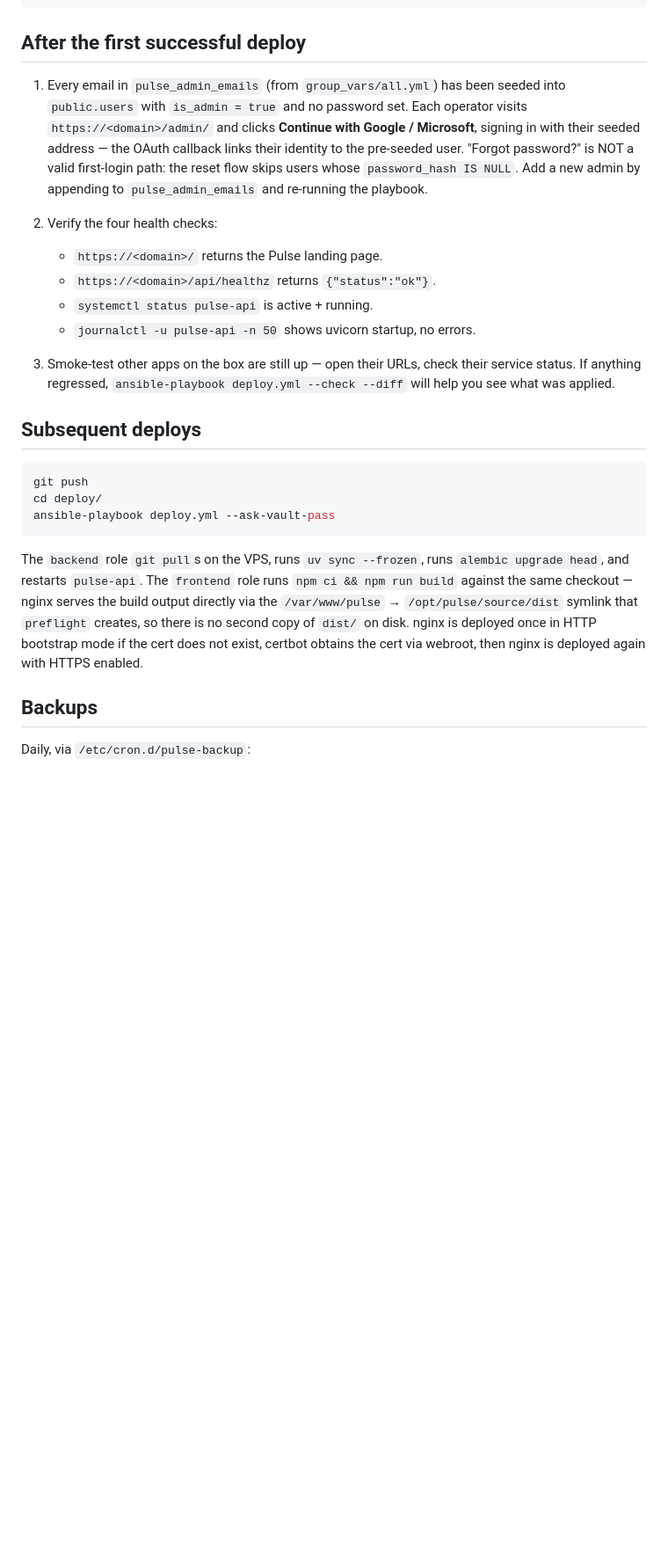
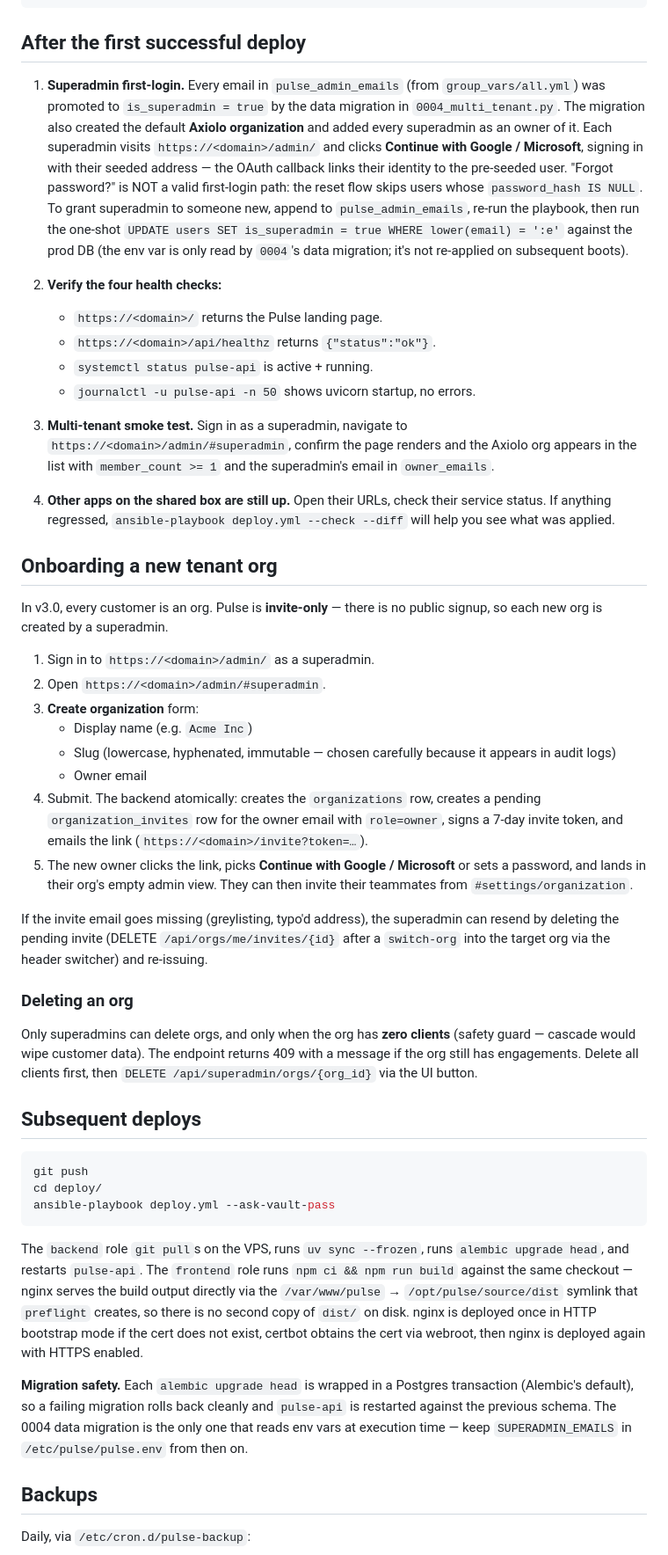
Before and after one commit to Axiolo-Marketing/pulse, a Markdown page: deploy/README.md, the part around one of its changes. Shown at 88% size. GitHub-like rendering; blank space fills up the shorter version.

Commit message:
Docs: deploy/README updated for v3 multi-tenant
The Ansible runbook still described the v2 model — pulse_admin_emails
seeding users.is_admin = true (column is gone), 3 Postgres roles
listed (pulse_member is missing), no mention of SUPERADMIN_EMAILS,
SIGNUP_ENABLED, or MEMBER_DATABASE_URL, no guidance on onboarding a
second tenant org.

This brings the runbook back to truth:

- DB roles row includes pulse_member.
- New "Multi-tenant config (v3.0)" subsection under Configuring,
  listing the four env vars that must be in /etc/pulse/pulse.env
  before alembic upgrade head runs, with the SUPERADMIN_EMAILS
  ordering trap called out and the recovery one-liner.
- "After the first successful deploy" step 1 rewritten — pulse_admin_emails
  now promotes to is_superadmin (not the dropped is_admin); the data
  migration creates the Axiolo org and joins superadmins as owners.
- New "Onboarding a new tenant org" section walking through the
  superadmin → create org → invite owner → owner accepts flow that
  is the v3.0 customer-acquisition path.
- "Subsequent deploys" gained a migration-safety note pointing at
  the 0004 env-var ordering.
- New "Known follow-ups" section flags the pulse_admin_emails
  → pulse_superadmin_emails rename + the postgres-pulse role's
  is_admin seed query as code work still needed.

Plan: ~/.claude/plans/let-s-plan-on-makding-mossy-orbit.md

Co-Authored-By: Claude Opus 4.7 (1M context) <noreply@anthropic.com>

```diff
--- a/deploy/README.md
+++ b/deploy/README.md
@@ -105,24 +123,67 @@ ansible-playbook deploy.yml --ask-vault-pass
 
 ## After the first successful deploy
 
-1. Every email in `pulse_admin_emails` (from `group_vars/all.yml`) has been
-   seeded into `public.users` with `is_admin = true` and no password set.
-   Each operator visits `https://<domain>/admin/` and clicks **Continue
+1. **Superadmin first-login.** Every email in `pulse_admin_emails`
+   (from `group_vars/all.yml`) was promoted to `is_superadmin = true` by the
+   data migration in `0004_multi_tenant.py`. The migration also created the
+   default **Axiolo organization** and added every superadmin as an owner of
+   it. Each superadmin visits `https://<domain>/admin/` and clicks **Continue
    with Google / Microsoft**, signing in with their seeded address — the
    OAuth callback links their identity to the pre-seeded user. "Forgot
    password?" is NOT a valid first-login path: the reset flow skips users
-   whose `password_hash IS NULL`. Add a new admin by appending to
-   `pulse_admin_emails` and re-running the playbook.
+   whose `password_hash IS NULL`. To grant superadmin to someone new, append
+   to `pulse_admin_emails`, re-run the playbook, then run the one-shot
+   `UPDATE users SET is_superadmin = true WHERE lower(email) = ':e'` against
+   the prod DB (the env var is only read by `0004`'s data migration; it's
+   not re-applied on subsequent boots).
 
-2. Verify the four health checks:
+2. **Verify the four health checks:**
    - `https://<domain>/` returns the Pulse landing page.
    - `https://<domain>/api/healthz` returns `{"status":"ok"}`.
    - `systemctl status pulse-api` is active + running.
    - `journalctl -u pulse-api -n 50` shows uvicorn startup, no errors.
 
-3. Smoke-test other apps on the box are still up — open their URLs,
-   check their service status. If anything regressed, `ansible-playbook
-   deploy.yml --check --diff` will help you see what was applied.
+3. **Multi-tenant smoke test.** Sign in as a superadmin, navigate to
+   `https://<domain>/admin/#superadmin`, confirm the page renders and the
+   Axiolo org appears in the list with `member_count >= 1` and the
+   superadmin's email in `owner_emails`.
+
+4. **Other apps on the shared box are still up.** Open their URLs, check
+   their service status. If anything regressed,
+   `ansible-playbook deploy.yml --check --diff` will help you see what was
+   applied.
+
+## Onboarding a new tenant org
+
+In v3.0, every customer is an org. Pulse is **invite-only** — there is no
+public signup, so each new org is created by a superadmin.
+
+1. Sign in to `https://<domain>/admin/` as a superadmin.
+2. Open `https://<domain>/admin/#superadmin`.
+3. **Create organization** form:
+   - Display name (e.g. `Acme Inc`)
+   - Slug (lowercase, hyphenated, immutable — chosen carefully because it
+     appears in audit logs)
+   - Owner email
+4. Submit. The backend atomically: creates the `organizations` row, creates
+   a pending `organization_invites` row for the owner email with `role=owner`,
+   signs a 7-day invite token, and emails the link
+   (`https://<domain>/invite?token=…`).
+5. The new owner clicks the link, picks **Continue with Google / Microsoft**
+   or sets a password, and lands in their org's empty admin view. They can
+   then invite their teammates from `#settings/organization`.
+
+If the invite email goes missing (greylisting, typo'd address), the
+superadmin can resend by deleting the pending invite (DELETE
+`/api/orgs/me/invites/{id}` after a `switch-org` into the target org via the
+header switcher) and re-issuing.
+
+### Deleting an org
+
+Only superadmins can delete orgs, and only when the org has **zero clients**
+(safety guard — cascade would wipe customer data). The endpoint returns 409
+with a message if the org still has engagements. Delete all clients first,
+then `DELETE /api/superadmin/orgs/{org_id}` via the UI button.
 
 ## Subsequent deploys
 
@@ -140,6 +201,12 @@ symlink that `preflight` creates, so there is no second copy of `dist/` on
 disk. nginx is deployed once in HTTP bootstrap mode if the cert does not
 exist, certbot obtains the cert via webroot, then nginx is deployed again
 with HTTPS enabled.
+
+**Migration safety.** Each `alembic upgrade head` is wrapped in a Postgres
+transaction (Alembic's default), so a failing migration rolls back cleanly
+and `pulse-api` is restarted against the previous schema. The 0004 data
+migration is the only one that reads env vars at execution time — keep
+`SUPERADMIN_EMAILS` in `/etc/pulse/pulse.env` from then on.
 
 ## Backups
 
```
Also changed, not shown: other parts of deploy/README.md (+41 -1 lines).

··········

### TASK DESCRIPTION
Reproduce each line above precisely, with no pictures.

### SOLUTION TO THE EXERCISE
Before and after one commit to Axiolo-Marketing/pulse, a Markdown page: deploy/README.md, the part around one of its changes. Shown at 88% size. GitHub-like rendering; blank space fills up the shorter version.

Commit message:
Docs: deploy/README updated for v3 multi-tenant
The Ansible runbook still described the v2 model — pulse_admin_emails
seeding users.is_admin = true (column is gone), 3 Postgres roles
listed (pulse_member is missing), no mention of SUPERADMIN_EMAILS,
SIGNUP_ENABLED, or MEMBER_DATABASE_URL, no guidance on onboarding a
second tenant org.

This brings the runbook back to truth:

- DB roles row includes pulse_member.
- New "Multi-tenant config (v3.0)" subsection under Configuring,
  listing the four env vars that must be in /etc/pulse/pulse.env
  before alembic upgrade head runs, with the SUPERADMIN_EMAILS
  ordering trap called out and the recovery one-liner.
- "After the first successful deploy" step 1 rewritten — pulse_admin_emails
  now promotes to is_superadmin (not the dropped is_admin); the data
  migration creates the Axiolo org and joins superadmins as owners.
- New "Onboarding a new tenant org" section walking through the
  superadmin → create org → invite owner → owner accepts flow that
  is the v3.0 customer-acquisition path.
- "Subsequent deploys" gained a migration-safety note pointing at
  the 0004 env-var ordering.
- New "Known follow-ups" section flags the pulse_admin_emails
  → pulse_superadmin_emails rename + the postgres-pulse role's
  is_admin seed query as code work still needed.

Plan: ~/.claude/plans/let-s-plan-on-makding-mossy-orbit.md

Co-Authored-By: Claude Opus 4.7 (1M context) <noreply@anthropic.com>

```diff
--- a/deploy/README.md
+++ b/deploy/README.md
@@ -105,24 +123,67 @@ ansible-playbook deploy.yml --ask-vault-pass
 
 ## After the first successful deploy
 
-1. Every email in `pulse_admin_emails` (from `group_vars/all.yml`) has been
-   seeded into `public.users` with `is_admin = true` and no password set.
-   Each operator visits `https://<domain>/admin/` and clicks **Continue
+1. **Superadmin first-login.** Every email in `pulse_admin_emails`
+   (from `group_vars/all.yml`) was promoted to `is_superadmin = true` by the
+   data migration in `0004_multi_tenant.py`. The migration also created the
+   default **Axiolo organization** and added every superadmin as an owner of
+   it. Each superadmin visits `https://<domain>/admin/` and clicks **Continue
    with Google / Microsoft**, signing in with their seeded address — the
    OAuth callback links their identity to the pre-seeded user. "Forgot
    password?" is NOT a valid first-login path: the reset flow skips users
-   whose `password_hash IS NULL`. Add a new admin by appending to
-   `pulse_admin_emails` and re-running the playbook.
+   whose `password_hash IS NULL`. To grant superadmin to someone new, append
+   to `pulse_admin_emails`, re-run the playbook, then run the one-shot
+   `UPDATE users SET is_superadmin = true WHERE lower(email) = ':e'` against
+   the prod DB (the env var is only read by `0004`'s data migration; it's
+   not re-applied on subsequent boots).
 
-2. Verify the four health checks:
+2. **Verify the four health checks:**
    - `https://<domain>/` returns the Pulse landing page.
    - `https://<domain>/api/healthz` returns `{"status":"ok"}`.
    - `systemctl status pulse-api` is active + running.
    - `journalctl -u pulse-api -n 50` shows uvicorn startup, no errors.
 
-3. Smoke-test other apps on the box are still up — open their URLs,
-   check their service status. If anything regressed, `ansible-playbook
-   deploy.yml --check --diff` will help you see what was applied.
+3. **Multi-tenant smoke test.** Sign in as a superadmin, navigate to
+   `https://<domain>/admin/#superadmin`, confirm the page renders and the
+   Axiolo org appears in the list with `member_count >= 1` and the
+   superadmin's email in `owner_emails`.
+
+4. **Other apps on the shared box are still up.** Open their URLs, check
+   their service status. If anything regressed,
+   `ansible-playbook deploy.yml --check --diff` will help you see what was
+   applied.
+
+## Onboarding a new tenant org
+
+In v3.0, every customer is an org. Pulse is **invite-only** — there is no
+public signup, so each new org is created by a superadmin.
+
+1. Sign in to `https://<domain>/admin/` as a superadmin.
+2. Open `https://<domain>/admin/#superadmin`.
+3. **Create organization** form:
+   - Display name (e.g. `Acme Inc`)
+   - Slug (lowercase, hyphenated, immutable — chosen carefully because it
+     appears in audit logs)
+   - Owner email
+4. Submit. The backend atomically: creates the `organizations` row, creates
+   a pending `organization_invites` row for the owner email with `role=owner`,
+   signs a 7-day invite token, and emails the link
+   (`https://<domain>/invite?token=…`).
+5. The new owner clicks the link, picks **Continue with Google / Microsoft**
+   or sets a password, and lands in their org's empty admin view. They can
+   then invite their teammates from `#settings/organization`.
+
+If the invite email goes missing (greylisting, typo'd address), the
+superadmin can resend by deleting the pending invite (DELETE
+`/api/orgs/me/invites/{id}` after a `switch-org` into the target org via the
+header switcher) and re-issuing.
+
+### Deleting an org
+
+Only superadmins can delete orgs, and only when the org has **zero clients**
+(safety guard — cascade would wipe customer data). The endpoint returns 409
+with a message if the org still has engagements. Delete all clients first,
+then `DELETE /api/superadmin/orgs/{org_id}` via the UI button.
 
 ## Subsequent deploys
 
@@ -140,6 +201,12 @@ symlink that `preflight` creates, so there is no second copy of `dist/` on
 disk. nginx is deployed once in HTTP bootstrap mode if the cert does not
 exist, certbot obtains the cert via webroot, then nginx is deployed again
 with HTTPS enabled.
+
+**Migration safety.** Each `alembic upgrade head` is wrapped in a Postgres
+transaction (Alembic's default), so a failing migration rolls back cleanly
+and `pulse-api` is restarted against the previous schema. The 0004 data
+migration is the only one that reads env vars at execution time — keep
+`SUPERADMIN_EMAILS` in `/etc/pulse/pulse.env` from then on.
 
 ## Backups
 
```
Also changed, not shown: other parts of deploy/README.md (+41 -1 lines).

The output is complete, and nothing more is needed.